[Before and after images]
────

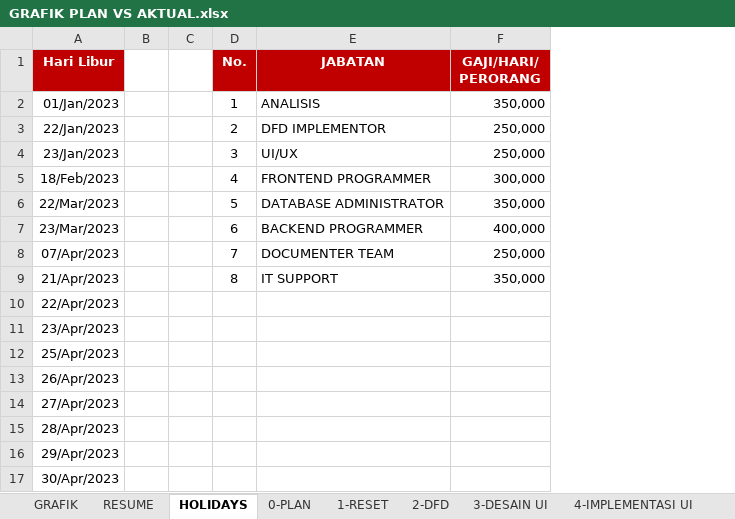
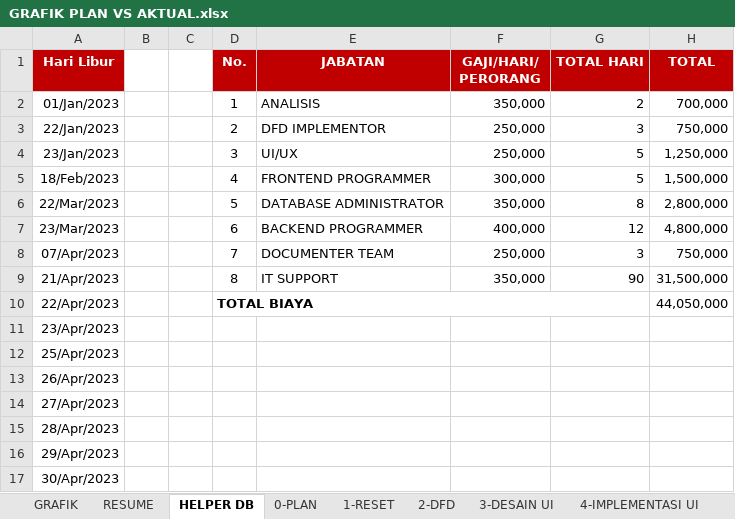
Before and after one commit to gudangcoding/report-apps-development, an Excel workbook: GRAFIK PLAN VS AKTUAL.xlsx, sheet HELPER DB, drawn as a sheet; only a part is shown; values as stored, in another font and other column widths than the file's, no borders; table styles not drawn; the diff names each change by its address in the sheet, - before the commit and + after, or states it on an @@ line.

Commit message:
REVISI BIAYA

```diff
--- a/GRAFIK PLAN VS AKTUAL.xlsx (sheet HELPER DB)
+++ b/GRAFIK PLAN VS AKTUAL.xlsx (sheet HELPER DB)
-sheet tab: HOLIDAYS
+sheet tab: HELPER DB
+column G (TOTAL HARI), rows 2-9: 2 | 3 | 5 | 5 | 8 | 12 | 3 | 90
+column H (TOTAL), rows 2-10: 700,000 | 750,000 | 1,250,000 | 1,500,000 | 2,800,000 | 4,800,000 | 750,000 | 31,500,000 | 44,050,000
-D10 (No.): (empty)
+D10 (No.): TOTAL BIAYA
+D10:G10 merged
```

────

▶ [Task goal]: When you print the entries, keep every line exactly as it is and drop the pictures.

▶ [Task response]:
Before and after one commit to gudangcoding/report-apps-development, an Excel workbook: GRAFIK PLAN VS AKTUAL.xlsx, sheet HELPER DB, drawn as a sheet; only a part is shown; values as stored, in another font and other column widths than the file's, no borders; table styles not drawn; the diff names each change by its address in the sheet, - before the commit and + after, or states it on an @@ line.

Commit message:
REVISI BIAYA

```diff
--- a/GRAFIK PLAN VS AKTUAL.xlsx (sheet HELPER DB)
+++ b/GRAFIK PLAN VS AKTUAL.xlsx (sheet HELPER DB)
-sheet tab: HOLIDAYS
+sheet tab: HELPER DB
+column G (TOTAL HARI), rows 2-9: 2 | 3 | 5 | 5 | 8 | 12 | 3 | 90
+column H (TOTAL), rows 2-10: 700,000 | 750,000 | 1,250,000 | 1,500,000 | 2,800,000 | 4,800,000 | 750,000 | 31,500,000 | 44,050,000
-D10 (No.): (empty)
+D10 (No.): TOTAL BIAYA
+D10:G10 merged
```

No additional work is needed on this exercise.